How have you been received by the locals?
McCall: I am a curiosity. They do not understand why I am alone, as it is rare for any Indian to be without family of some sort. And, of course, I’m light skinned and lighter haired than they. But as I stated, they are generally warm and helpful if I reach out to them.
My neighbor invited me to her son’s 2-year-old birthday party, which was held at a large hall used for weddings. I wasn’t aware that here, 2-year-old birthdays are a big celebration. There were singers, a very elaborate stage, a video crew and monitors, and, of course, lots of food. I was called up to the stage, as was everyone else, to present my present and to have my photo taken with the entire family.
Indians remind me of having lived in Italy. They are very concerned that I eat, and want to know what I am eating. They enjoy feeding everyone. After the party, I was stopped in the street by someone who said, ‘Function!’ meaning he saw me at the function the previous night. Tamil is a difficult language, so the majority of my communication is through gestures and simple English terms, which most seem to understand, although there have been some comical moments.
Have you made any breakthroughs in your findings?
McCall: Given that I am mainly documenting, and the fact that I’ve been here three times previous to this one, the main surprises have been the beauty of the material I am shooting. Some pieces are so exquisite that I fall in love with them and don’t want to stop shooting. They are inherently, and paradoxically, mysterious and revealing at the same time.
Why do you feel this research is important?

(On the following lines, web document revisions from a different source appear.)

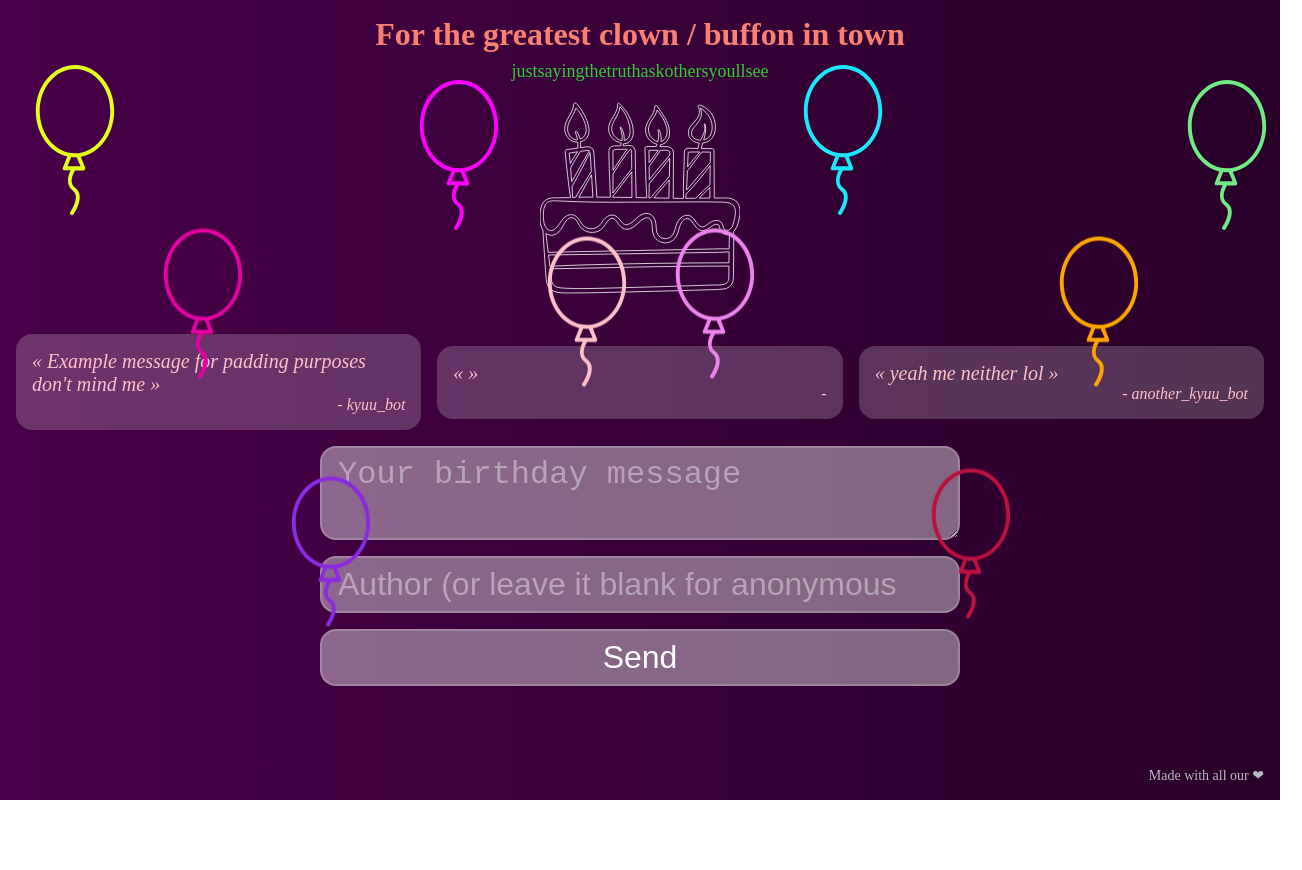
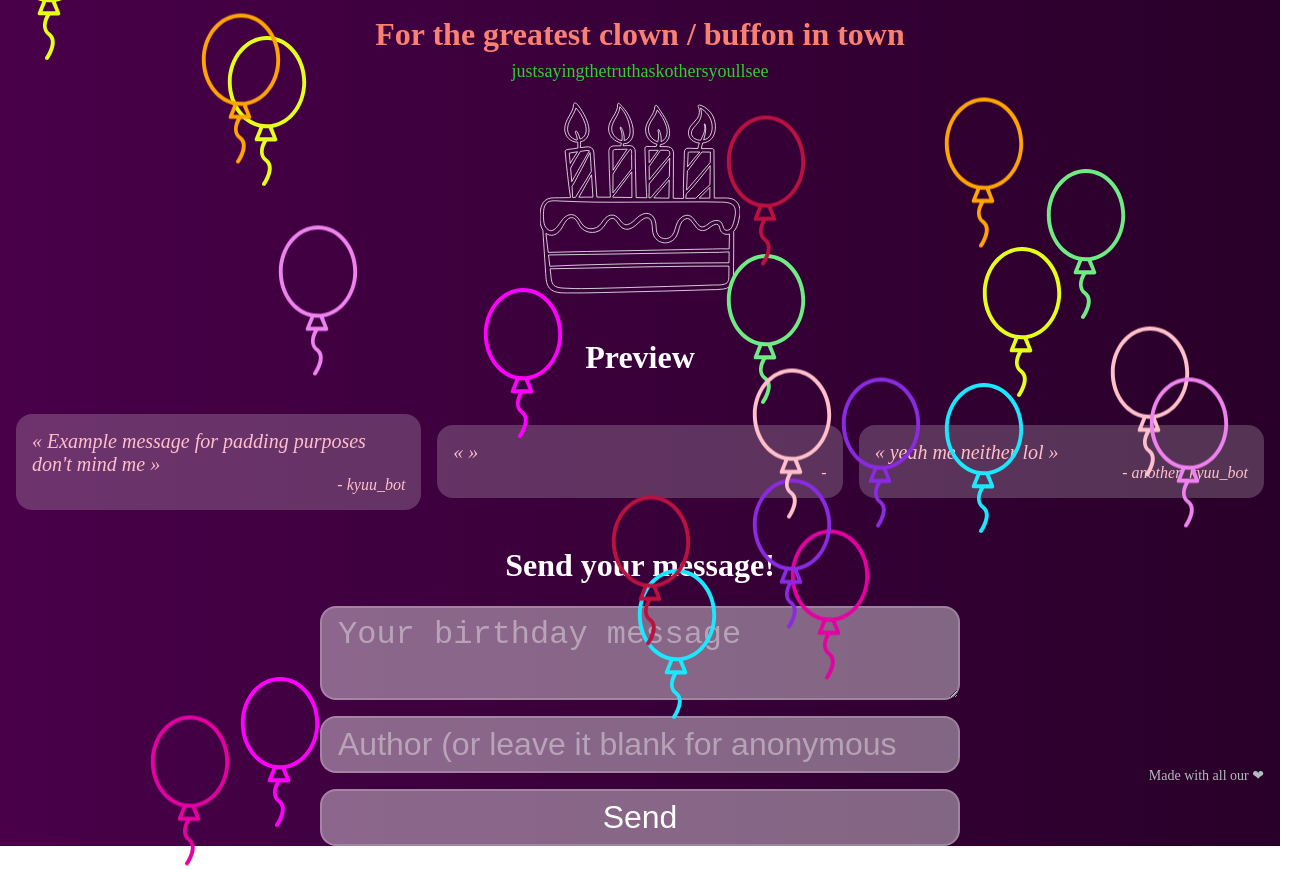
Before and after one commit to lordkyuusei/famke-no-tanjoubi-ja-zettai-dewa-arimasen, a SvelteKit app: page /add-message in a window 1280 px wide. Shown: the whole page, 1302 px wide, since content can reach past the window. Before the commit the page ends 800 px from the top, so only its background shows below. Built offline with nearby package versions, Linux system fonts and the light colour scheme; a web font is replaced by a local one.

Commit message:
add more balloons! and a balloon to follow the mouse

```diff
--- a/src/routes/+layout.svelte
+++ b/src/routes/+layout.svelte
@@ -1,5 +1,6 @@
 <script lang="ts">
     import { quintOut } from "svelte/easing";
+    import { spring } from "svelte/motion";
     import { draw } from "svelte/transition";
 
     let condition = false;
@@ -7,9 +8,22 @@
     setTimeout(() => {
         condition = true;
     }, 500);
+
+    let balloonsCoord = spring(
+        { x: 50, y: 50 },
+        {
+            stiffness: 0.1,
+            damping: 0.25,
+        },
+    );
+
+    const getRandomCoordinates = () =>
+        `top: ${Math.floor(Math.random() * 90)}%; left: ${Math.floor(
+            Math.random() * 90,
+        )}%;`;
 </script>
 
-<main>
+<main on:mousemove={(e) => balloonsCoord.set({ x: e.clientX, y: e.clientY })}>
     <h1 class="zumi-birthday-title">For the greatest clown / buffon in town</h1>
     <h2 class="zumi-birthday-subtitle">justsayingthetruthaskothersyoullsee</h2>
     <p class="zumi-birthday-part-of">Made with all our ❤</p>
@@ -36,8 +50,21 @@
     </div>
 
     <div class="birthday-ballons">
-        {#each [0, 1, 2, 3, 4, 5, 6, 7, 8, 9] as id}
-            <div class="ballon" id="ballon-{id}">
+        <div
+            class="ballon"
+            id="ballon-mouse-1"
+            style="position: fixed; top: {$balloonsCoord.y -
+                125}px; left: {$balloonsCoord.x - 75}px"
+        >
+            <svg xmlns="http://www.w3.org/2000/svg" viewBox="0 0 462.4 462.4">
+                <path
+                    d="M352,142C352,63.6,298,0,231.2,0S110.4,64,110.4,142.4c0,68.8,42,126.4,97.2,139.6l-14,34.4c-0.8,2-0.4,4,0.4,5.6    c1.2,1.6,2.8,2.8,4.8,2.8H218c-9.2,18-15.6,45.6,6.8,62.8c24.4,18.8-7.6,64.8-8,65.2c-2,2.8-1.2,6.4,1.6,8.4    c1.2,0.8,2.4,1.2,3.6,1.2c2,0,3.6-0.8,4.8-2.4c1.6-2.4,38.8-56,5.2-81.6c-21.2-16-5.6-44.4-0.4-53.2h25.2c2,0,4-1.2,5.2-2.8    s1.2-4,0.4-5.6l-13.2-34C307.2,272.8,352,213.6,352,142z M208,312.4l11.6-28.8c4,0.4,7.6,0.8,11.6,0.8c2,0,3.6,0,5.2,0l12,28H208z     M231.2,272.4c-60,0-108.8-58.4-108.8-130.4c0-71.6,48.8-130,108.8-130S340,70.4,340,142.4C340,214,291.2,272.4,231.2,272.4z"
+                />
+            </svg>
+        </div>
+
+        {#each [...new Array(20)] as _, i}
+            <div class="ballon" id="ballon-{i}" style={getRandomCoordinates()}>
                 <svg
                     xmlns="http://www.w3.org/2000/svg"
                     viewBox="0 0 462.4 462.4"
@@ -95,9 +122,7 @@
         }
     }
 
-    .ballon#ballon-0 {
-        top: 10%;
-        left: 0%;
+    .ballon:nth-child(10n + 1) {
         -webkit-animation-delay: 0.5s;
         animation-delay: 0.5s;
 
@@ -106,9 +131,7 @@
         }
     }
 
-    .ballon#ballon-1 {
-        top: 30%;
-        left: 10%;
+    .ballon:nth-child(10n + 2) {
         -webkit-animation-delay: 1s;
         animation-delay: 1s;
 
@@ -117,9 +140,7 @@
         }
     }
 
-    .ballon#ballon-2 {
-        top: 60%;
-        left: 20%;
+    .ballon:nth-child(10n + 3) {
         -webkit-animation-delay: 1.5s;
         animation-delay: 1.5s;
 
@@ -128,9 +149,7 @@
         }
     }
 
-    .ballon#ballon-3 {
-        top: 10%;
-        left: 30%;
+    .ballon:nth-child(10n + 4) {
         -webkit-animation-delay: 2s;
         animation-delay: 2s;
 
@@ -139,9 +158,7 @@
         }
     }
 
-    .ballon#ballon-4 {
-        top: 30%;
-        left: 40%;
+    .ballon:nth-child(10n + 5) {
         -webkit-animation-delay: 2.5s;
         animation-delay: 2.5s;
 
@@ -150,9 +167,7 @@
         }
     }
 
-    .ballon#ballon-5 {
-        top: 30%;
-        left: 50%;
+    .ballon:nth-child(10n + 6) {
         -webkit-animation-delay: 3s;
         animation-delay: 3s;
 
@@ -161,9 +176,7 @@
         }
     }
 
-    .ballon#ballon-6 {
-        top: 10%;
-        left: 60%;
+    .ballon:nth-child(10n + 7) {
         -webkit-animation-delay: 3.5s;
         animation-delay: 3.5s;
 
@@ -172,9 +185,7 @@
         }
     }
 
-    .ballon#ballon-7 {
-        top: 60%;
-        left: 70%;
+    .ballon:nth-child(10n + 8) {
         -webkit-animation-delay: 4s;
         animation-delay: 4s;
 
@@ -183,9 +194,7 @@
         }
     }
 
-    .ballon#ballon-8 {
-        top: 30%;
-        left: 80%;
+    .ballon:nth-child(10n + 9) {
         -webkit-animation-delay: 4.5s;
         animation-delay: 4.5s;
 
@@ -194,9 +203,7 @@
         }
     }
 
-    .ballon#ballon-9 {
-        top: 10%;
-        left: 90%;
+    .ballon:nth-child(10n + 10) {
         -webkit-animation-delay: 7s;
         animation-delay: 7s;
 
--- a/src/routes/add-message/+page.server.ts
+++ b/src/routes/add-message/+page.server.ts
@@ -10,7 +10,6 @@ export const actions = {
 
         if (!message || message === "") {
             return {
-                name: "add-message",
                 result: false
             }
         }
@@ -21,7 +20,6 @@ export const actions = {
         db.write();
 
         return {
-            name: "Write",
             result: true
         }
     },
--- a/src/routes/add-message/+page.svelte
+++ b/src/routes/add-message/+page.svelte
@@ -1,6 +1,6 @@
 <script lang="ts">
     import type { ActionData } from "../$types";
-    import MessageBox from "../../components/MessageBox.svelte";
+    import MessageBox from "$lib/components/MessageBox.svelte";
 
     let message: string = "";
     let from: string = "";
@@ -8,6 +8,7 @@
     export let form: ActionData;
 </script>
 
+<h1>Preview</h1>
 <div class="hb-message">
     <MessageBox
         message="Example message for padding purposes don't mind me"
@@ -20,7 +21,10 @@
 
 {#if form?.result === false}
     <p style="color: red">you forgot the message!!! omg!!!!!</p>
+{:else if form?.result === true}
+    <p style="color: limegreen">successfully added :)</p>
 {/if}
+<h1>Send your message!</h1>
 <form method="POST" action="?/addMessageToPosts">
     <textarea
         name="message"
@@ -37,6 +41,9 @@
 </form>
 
 <style>
+    h1 {
+        color: white;
+    }
     .hb-message {
         display: grid;
         grid-template: 1fr / repeat(3, 1fr);
```
Also changed, not shown: src/routes/+page.svelte (+7 -4 lines), src/lib/components/MessageBox.svelte (renamed from src/components/MessageBox.svelte), 1 other file (tests, documents, lock files or other folders).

McCall: The objects of my documentation are over 800 and, in some cases, over 1,000 years old and exposed to the elements. They need preserving. Furthermore, I could not find any adequate documentation of these beautiful dance reliefs or frescoes. Most photographs are from long before the digital age, and are out of focus and difficult to discern. These treasures are important for both cultural and scholarly, as well as aesthetic purposes; are part of our world cultural heritage; and, for their uniqueness, deserve to be seen by those unable to travel and visit the temple.